Oils such as olive, jojoba and avocado oil are great makeup removers. I've personally used jojoba and argan oil as moisturizers and they remain on the skin without looking too greasy. In fact, these give me a nice looking glow as if I put on makeup and spritzed a setting mist on top of it. There are plenty of sustainable face products out there too. Look for ones made of natural ingredients and come in non-plastic packaging. On top of the natural oils, I love Taylor Natural's sunscreen as daily wear for my face. It smells fantastic, made of natural ingredients and light enough to wear everyday. I've reviewed 2 natural sunscreens in the past that you can check out below.
I'm not a big fan of scents that try to mimic something sweet like caramel apple or strawberries. These give me headaches and make me nauseous. I commuted to New York City by bus and would always cringe if I ended up next to someone with heavy perfume that smelled too fruity or cologne that was too musky. Today, as I transition to zero waste, I'm opting for natural scents like lavender. It's easy to mix this with a little bit of oil and dab it on your skin. It's straightforward and doesn't contain other chemicals. Did you know? The word parfum or fragrance can mean a whole list of chemicals but because a combination of these chemicals makes a unique fragrance, companies do not have to list what parfums are made of because it's proprietary. So imagine breathing in and putting unknown chemicals on your body and on top of that those chemicals sitting in plastic bottles for long periods of time, it doesn't seem pretty. As part of the zero waste transition, think also of what you spray on. Select natural scents. Plus, as long as you shower everyday, you probably don't need to mask your natural scent anyways.
From body wash to lotions, a lot of waste and more specifically plastic is used to make us feel cleaner and better about ourselves. Similar to the Scents above, do we really want all of these chemicals sitting in plastic waiting for us to put this on our largest organ: our skin. Definitely not! As you transition, look for products that come in alternative packaging such as glass containers which allow you to see the product, won't leech plastic chemicals into the product and can be recycled a few items over. Products in cardboard packaging or even just wrapped in simple paper is good for the environment as these can be composted quite easily. Definitely check out your local farm markets or local shops and even Etsy to find shops that sell homemade soap in paper packaging.
Check out one of the queens of zero waste, Lauren Singer, from Trash is for Tossers, whipping up her own shea butter body lotion.
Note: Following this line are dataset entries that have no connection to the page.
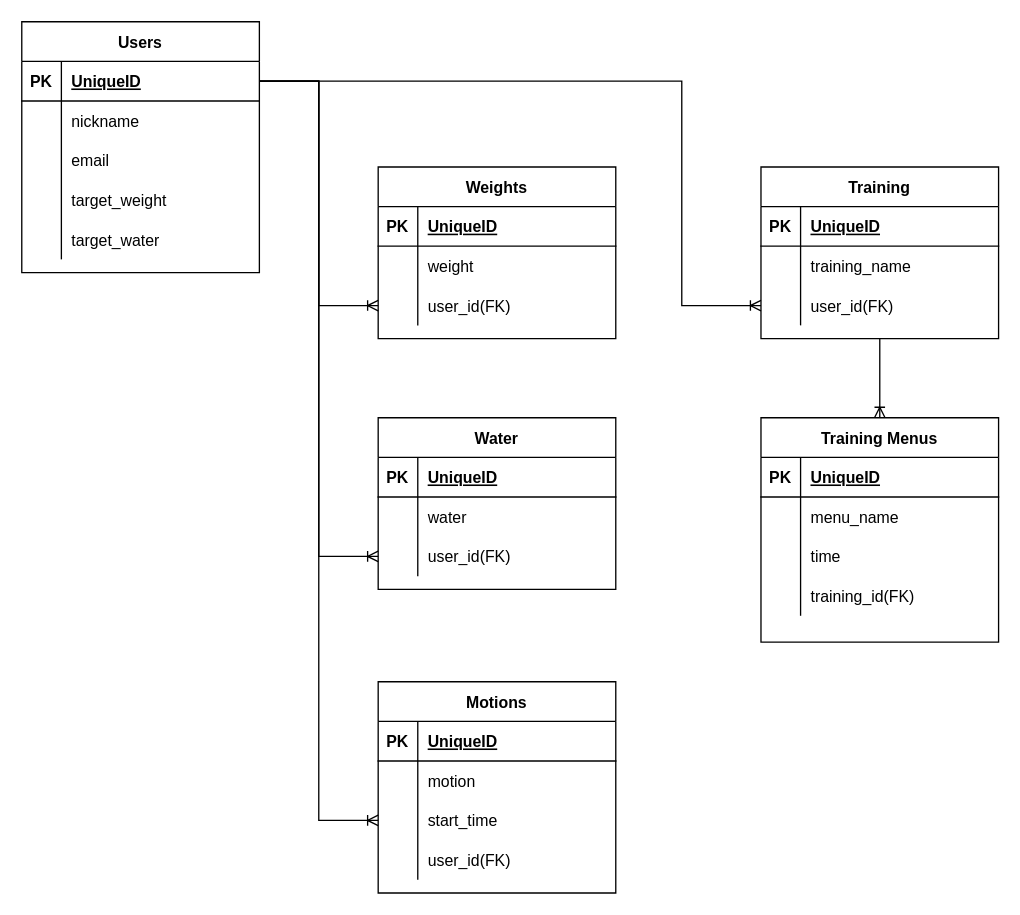
yukarikariri/dropweight keeps this draw.io diagram as dropweight.dio. Above is the earlier version. Source tidied: cells renumbered, new cells numbered last; positions are measured from the earlier drawing's top-left corner, leaving out a move shared by most shapes. Both pictures are drawn from the tidied source at 132%, with x=0, y=0 at pixel (21, 21).
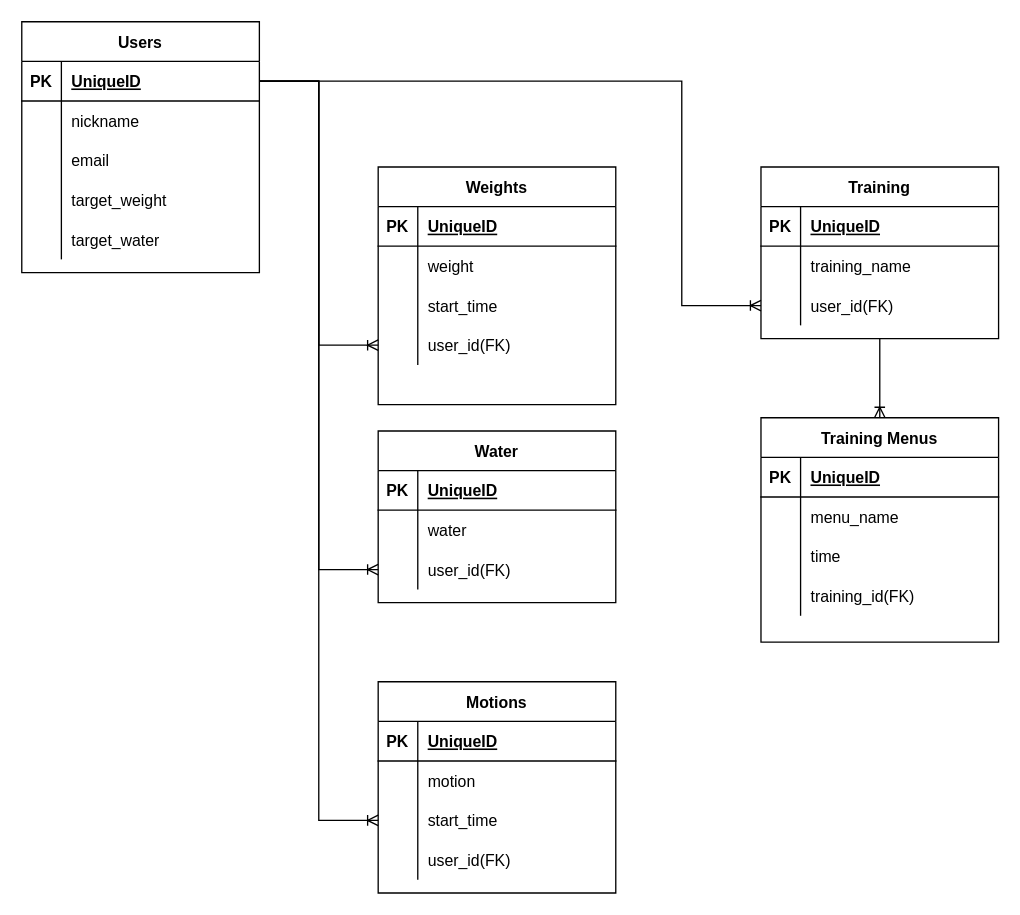
After the change.

What changed in the source:
```diff
@@
     <mxCell id="18" value="Weights" style="shape=table;startSize=30;childLayout=tableLayout;rowLines=0;fontStyle=1;align=center;" parent="1" vertex="1">
-      <mxGeometry x="270" y="110" width="180" height="130" as="geometry" />
+      <mxGeometry x="270" y="110" width="180" height="180" as="geometry" />
     </mxCell>
@@
+    <mxCell id="79" style="shape=partialRectangle;fillColor=none;top=0;left=0;bottom=0;right=0;" parent="18" vertex="1">
+      <mxGeometry y="90" width="180" height="30" as="geometry" />
+    </mxCell>
+    <mxCell id="80" style="shape=partialRectangle;fillColor=none;top=0;left=0;bottom=0;right=0;overflow=hidden;" parent="79" vertex="1">
+      <mxGeometry width="30" height="30" as="geometry" />
+    </mxCell>
+    <mxCell id="81" value="start_time" style="shape=partialRectangle;fillColor=none;top=0;left=0;bottom=0;right=0;align=left;spacingLeft=6;overflow=hidden;" parent="79" vertex="1">
+      <mxGeometry x="30" width="150" height="30" as="geometry" />
+    </mxCell>
     <mxCell id="25" style="shape=partialRectangle;fillColor=none;top=0;left=0;bottom=0;right=0;points=[[0,0.5],[1,0.5]];portConstraint=eastwest;" parent="18" vertex="1">
-      <mxGeometry y="90" width="180" height="30" as="geometry" />
+      <mxGeometry y="120" width="180" height="30" as="geometry" />
     </mxCell>
@@
     <mxCell id="28" value="Water" style="shape=table;startSize=30;childLayout=tableLayout;rowLines=0;fontStyle=1;align=center;" parent="1" vertex="1">
-      <mxGeometry x="270" y="300" width="180" height="130" as="geometry" />
+      <mxGeometry x="270" y="310" width="180" height="130" as="geometry" />
     </mxCell>
```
She makes it look so easy!
One of the biggest things I learned in the zero waste beauty transition process is that you do not need separate beauty products for each part of your body. We've all been marketed that you need one thing for the face, another for the body, something else for your hair, but in reality, the same products can do multiple jobs. Take shea butter for instance. It's a great moisturizer not only for your lips, your face and your entire body. A jar of good quality argan oil goes along way as a moisturizer for face, body and hair. So when you really think about it, zero waste is also about simplifying our beauty routine.
Update: I moved to using Plaine Products for my shampoo. Find the review here.